I don’t know all the details and will be eager to learn them tonight, but from what I learned on our shoot last month, it’s a story that spans France and early Canada. The stories we’ll see are emblematic of the age of religious wars and migration to the New World. Join us and let me know what you think! Continue reading
My beach reading this week is Joan Didion: her famous essays on the 1960s collected in Slouching Towards Bethlehem and The White Album (1979), and her novel from that era as well, Play it As it Lays. I’ve completed the essay collections, and came across this 1976 article about Georgia O’Keeffe that reminded me about the conversation a few days ago about women writers and artistic creativity and confidence: Continue reading
The title of this post refers to a 1998 essay by Francine Prose, “Scent of a Woman’s Ink: Are Women Writers Really Inferior?” Nearly twenty years later, the results aren’t encouraging for women. Over at Jezebel, Catherine Nichols writes about sending out queries to agents for the same novel, with the same cover letter and writing sample, under both her real name and in the name of a male alter ego. The results are even more depressing than you’d imagine (h/t Megan Kate Nelson for the RT that alerted me to this article):
I set up a new e-mail address under a name—let’s say it was George Leyer, though it wasn’t—and left it empty. Weeks went by without word from the agents who had my work. I read another study about how people rate job applicants they believe are female and how much better they like those they believe are male.
Her hit ratio as Catherine was two requests to see the whole manuscript out of fifty queries, so 1:25 positive requests. As George, her hit ratio was 17:50. Nichols concludes that he is “eight and a half times better than me at writing the same book. Fully a third of the agents who saw his query wanted to see more, where my numbers never did shift from one in 25.”

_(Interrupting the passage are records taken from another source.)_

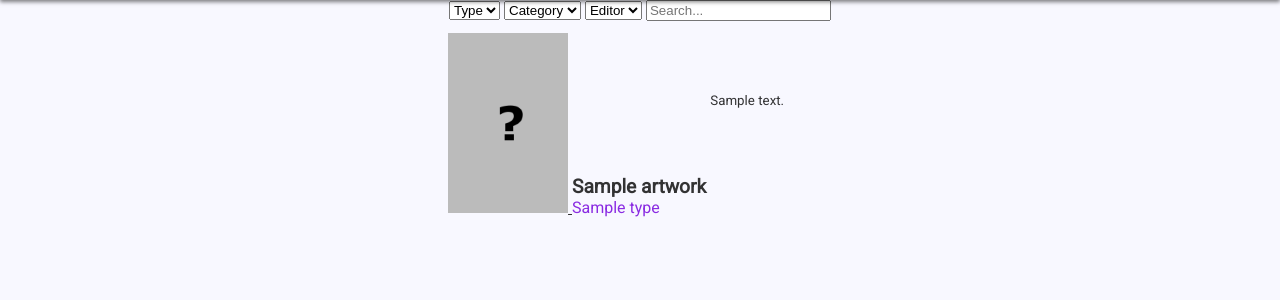
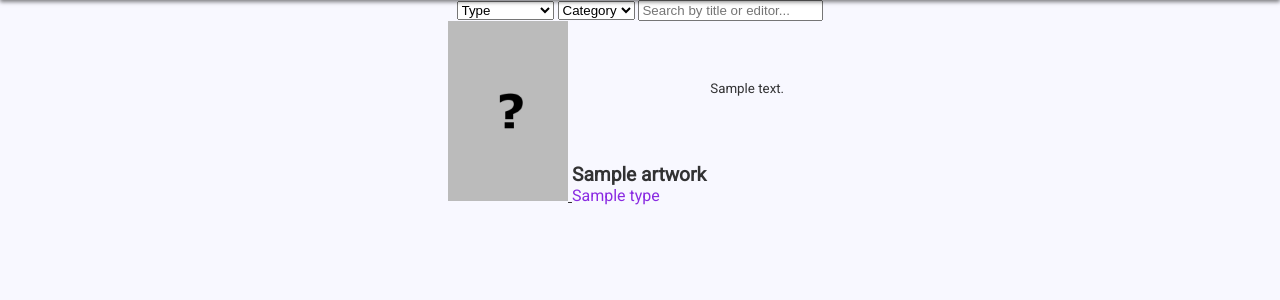
Before and after one commit to TPI-Samuel-Meyer/BloomComics, a PHP site: page /index.php?action=artwork in a window 1280 px wide. Shown: the part 72-372 px from the top of the page. Run offline with PHP 8.4, Linux system fonts and the light colour scheme; tables that the repository leaves empty hold one stand-in row (values such as "Sample post").

Commit message:
recherche filtrée

```diff
--- a/Réalisation/BloomComics/controller/main.php
+++ b/Réalisation/BloomComics/controller/main.php
@@ -185,6 +185,9 @@
     require_once "view/template.php";
 }
 
+/**
+ * This function is design to construct the friends page.
+ */
 function friends() {
     ob_start();
     global $errors;
--- a/Réalisation/BloomComics/view/artwork.php
+++ b/Réalisation/BloomComics/view/artwork.php
@@ -5,6 +5,7 @@
  */
 
 require_once "view/view_helper.php";
+require_once "model/dbManager.php";
 if(isset($_SESSION['type'])){
     if($_SESSION['type'] == 1) : ?>
         <span>
@@ -14,28 +15,29 @@
     <?php endif;
 } ?>
 <form>
-    <select>
+    <select id='type_selector' onchange="type_filter();">
         <option value='' selected>Type</option>
+        <?php if (!empty(select('name', 'types'))) {
+            foreach (select('name', 'types') as $type) : ?>
+                <option value='<?=$type[0];?>'><?=$type[0];?></option>
+            <?php endforeach;
+        } ?>
     </select>
     <select>
         <option value='' selected>Category</option>
     </select>
-    <select>
-        <option value='' selected>Editor</option>
-    </select>
     <span>
-        <input type='text' placeholder='Search...'/>
+        <input oninput='search(this.value);' type='text' placeholder='Search by title or editor...'/>
     </span>
 </form>
 
 <?php
     // Select required data to display users
-    require_once "model/dbManager.php";
-    $data = select(['ui', 'title', 'description', 'type'], 'artworks');
+    $data = select(['ui', 'title', 'description', 'editor', 'type'], 'artworks');
     // Display artworks
     foreach($data as $key => $artwork) : ?>
 
-    <a class='card' href='index.php?action=description&ui=<?=$artwork['ui'];?>'>
+    <a class='card' href='index.php?action=description&ui=<?=$artwork['ui'];?>' editor='<?=$artwork['editor'];?>'>
         <img src='<?=check_img($artwork['ui']);?>' />
         <span class='content'>
             <span class='title'><?=$artwork['title'];?></span>
--- a/Réalisation/BloomComics/view/content/style/style.css
+++ b/Réalisation/BloomComics/view/content/style/style.css
@@ -95,6 +95,7 @@
 .card .content {
     display: inline-block;
     text-align: left;
+    padding: 0;
     width: 65%;
 }
 
--- a/Réalisation/BloomComics/view/profile.php
+++ b/Réalisation/BloomComics/view/profile.php
@@ -75,7 +75,7 @@
         } ?>
         <?php if (isset($_SESSION['type'])){
             if ($_SESSION['type'] == 1) : ?>
-                <button onclick="location.href='index.php?action=remove_user&id=<?=$_GET['id'];?>';">Remove</button>
+                <button class='btn secondary' onclick="location.href='index.php?action=remove_user&id=<?=$_GET['id'];?>';">Remove</button>
             <?php endif;
         } ?>
     </div>
--- a/Réalisation/BloomComics/view/script/pop-up.js
+++ b/Réalisation/BloomComics/view/script/pop-up.js
@@ -72,7 +72,6 @@
  */
 function ppup_confirm(id, action, title, text, zIndex){
     // Set pop-up buttons objects params values
-    console.log(action);
     var btn = document.createElement('div');
     btn.style.width = '100%';
 
--- a/Réalisation/BloomComics/view/template.php
+++ b/Réalisation/BloomComics/view/template.php
@@ -38,7 +38,7 @@
     <div class="content">
         <?=$content;?>
     </div>
-    <script src='view/script/pop-up.js'>
-    <script src='view/script/ripples.js'></script>
+    <script src='view/script/pop-up.js'></script>
+    <script src='view/script/searchbar.js'></script>
 </body>
 </html>
```
Also changed, not shown: Réalisation/BloomComics/view/script/searchbar.js (added, +45 -0 lines), 5 other files.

Who was is brilliant new writer, George Leyer, and when can we read his brilliant novel? Continue reading